I had a small workbench in the shop next to my father’s. I would watch him and try to do what he did. Occasionally he would put things in my hands, giving me the chance to feel the weight of the tool. I grew up taking things apart then putting them back together. As I got older, I started making my own things. My favorite tool was a small wire welder because I could take it with me. My second favorite tool was my grandfather’s 32 oz framing hammer because it helped pay for my college – yes, people once framed houses with hammers!
After graduating from NJIT, I spent two years working at the Hillier Group. At the time it was one of the country’s largest design firms with a tremendous focus on integrated systems and occupant health. This experience was followed by a trip to Greece where I spent a few months moving north along ancient Greek and Roman ruins, over the Alps and out to the Netherlands. It was a not-so-organized route.
When I moved to Vermont in 2000, two amazing things happened to me. I started working with Bill Maclay, one of the greatest environmental architecture design pioneers, and even better, met my soulmate/wife who is my major source of inspiration (and who is also crazy enough to love and work in this profession).

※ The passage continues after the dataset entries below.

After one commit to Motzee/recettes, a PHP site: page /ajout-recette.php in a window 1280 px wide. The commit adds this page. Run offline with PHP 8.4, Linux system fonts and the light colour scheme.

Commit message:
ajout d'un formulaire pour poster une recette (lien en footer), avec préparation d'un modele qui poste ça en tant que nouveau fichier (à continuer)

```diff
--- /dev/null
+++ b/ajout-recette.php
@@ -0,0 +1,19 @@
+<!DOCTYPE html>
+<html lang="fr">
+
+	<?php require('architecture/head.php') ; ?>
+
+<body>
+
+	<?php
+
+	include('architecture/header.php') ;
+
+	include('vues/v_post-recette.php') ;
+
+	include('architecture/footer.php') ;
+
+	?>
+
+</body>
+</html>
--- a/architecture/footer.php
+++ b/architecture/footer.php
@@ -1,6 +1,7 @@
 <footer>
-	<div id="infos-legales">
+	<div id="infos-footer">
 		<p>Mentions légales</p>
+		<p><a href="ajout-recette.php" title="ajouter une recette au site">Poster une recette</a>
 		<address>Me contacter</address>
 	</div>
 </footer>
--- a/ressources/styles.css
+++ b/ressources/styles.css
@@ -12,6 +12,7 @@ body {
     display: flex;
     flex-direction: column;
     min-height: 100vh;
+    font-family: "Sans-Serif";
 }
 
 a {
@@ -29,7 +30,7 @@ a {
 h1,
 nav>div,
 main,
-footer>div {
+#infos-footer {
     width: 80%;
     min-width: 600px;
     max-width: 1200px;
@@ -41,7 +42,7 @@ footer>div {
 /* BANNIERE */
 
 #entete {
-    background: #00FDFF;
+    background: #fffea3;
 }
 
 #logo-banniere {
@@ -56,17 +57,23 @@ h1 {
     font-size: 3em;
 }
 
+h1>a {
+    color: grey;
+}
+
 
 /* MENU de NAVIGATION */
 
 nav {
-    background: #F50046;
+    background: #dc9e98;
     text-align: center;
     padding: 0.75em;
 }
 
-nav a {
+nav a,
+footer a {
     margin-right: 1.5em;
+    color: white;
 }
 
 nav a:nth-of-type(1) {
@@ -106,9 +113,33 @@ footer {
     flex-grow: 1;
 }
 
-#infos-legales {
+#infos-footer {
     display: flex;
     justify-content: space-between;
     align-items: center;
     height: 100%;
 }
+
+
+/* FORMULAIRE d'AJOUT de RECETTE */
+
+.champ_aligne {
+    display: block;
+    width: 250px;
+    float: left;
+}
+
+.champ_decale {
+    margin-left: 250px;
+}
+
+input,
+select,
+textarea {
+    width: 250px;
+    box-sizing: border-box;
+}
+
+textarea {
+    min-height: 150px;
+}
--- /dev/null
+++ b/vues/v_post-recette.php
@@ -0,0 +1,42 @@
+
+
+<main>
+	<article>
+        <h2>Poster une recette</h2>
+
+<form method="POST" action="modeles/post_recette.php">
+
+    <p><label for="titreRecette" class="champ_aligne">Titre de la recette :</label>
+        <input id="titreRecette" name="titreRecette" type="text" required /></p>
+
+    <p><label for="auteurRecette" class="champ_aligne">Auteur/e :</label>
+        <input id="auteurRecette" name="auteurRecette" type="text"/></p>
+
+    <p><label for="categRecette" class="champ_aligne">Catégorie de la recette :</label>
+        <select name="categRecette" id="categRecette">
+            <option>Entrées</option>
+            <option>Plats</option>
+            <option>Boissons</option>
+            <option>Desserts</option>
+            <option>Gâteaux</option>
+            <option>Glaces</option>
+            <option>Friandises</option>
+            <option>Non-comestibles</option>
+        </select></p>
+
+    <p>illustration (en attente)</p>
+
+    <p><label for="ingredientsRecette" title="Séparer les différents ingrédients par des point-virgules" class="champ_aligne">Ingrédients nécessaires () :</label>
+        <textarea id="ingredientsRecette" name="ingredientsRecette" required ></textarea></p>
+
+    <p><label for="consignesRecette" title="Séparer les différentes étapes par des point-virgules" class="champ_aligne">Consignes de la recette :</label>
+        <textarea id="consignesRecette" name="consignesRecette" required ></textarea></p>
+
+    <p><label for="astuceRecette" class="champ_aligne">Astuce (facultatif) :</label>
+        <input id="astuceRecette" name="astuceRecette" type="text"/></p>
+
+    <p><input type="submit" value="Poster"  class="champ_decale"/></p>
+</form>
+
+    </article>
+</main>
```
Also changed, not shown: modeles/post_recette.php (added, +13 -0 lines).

Anything relevant in my life I’ve learned through physical experience. I need to put my hands on something to be able to understand it – see it with my eyes – feel the weight of it. I thought this might change as I grow older, but it has not. Architecture allows me to do this. I can see and touch every piece that goes into a great design; from the process itself to the most durable assembly; through its efficiency, beauty and the joy it brings to its occupants.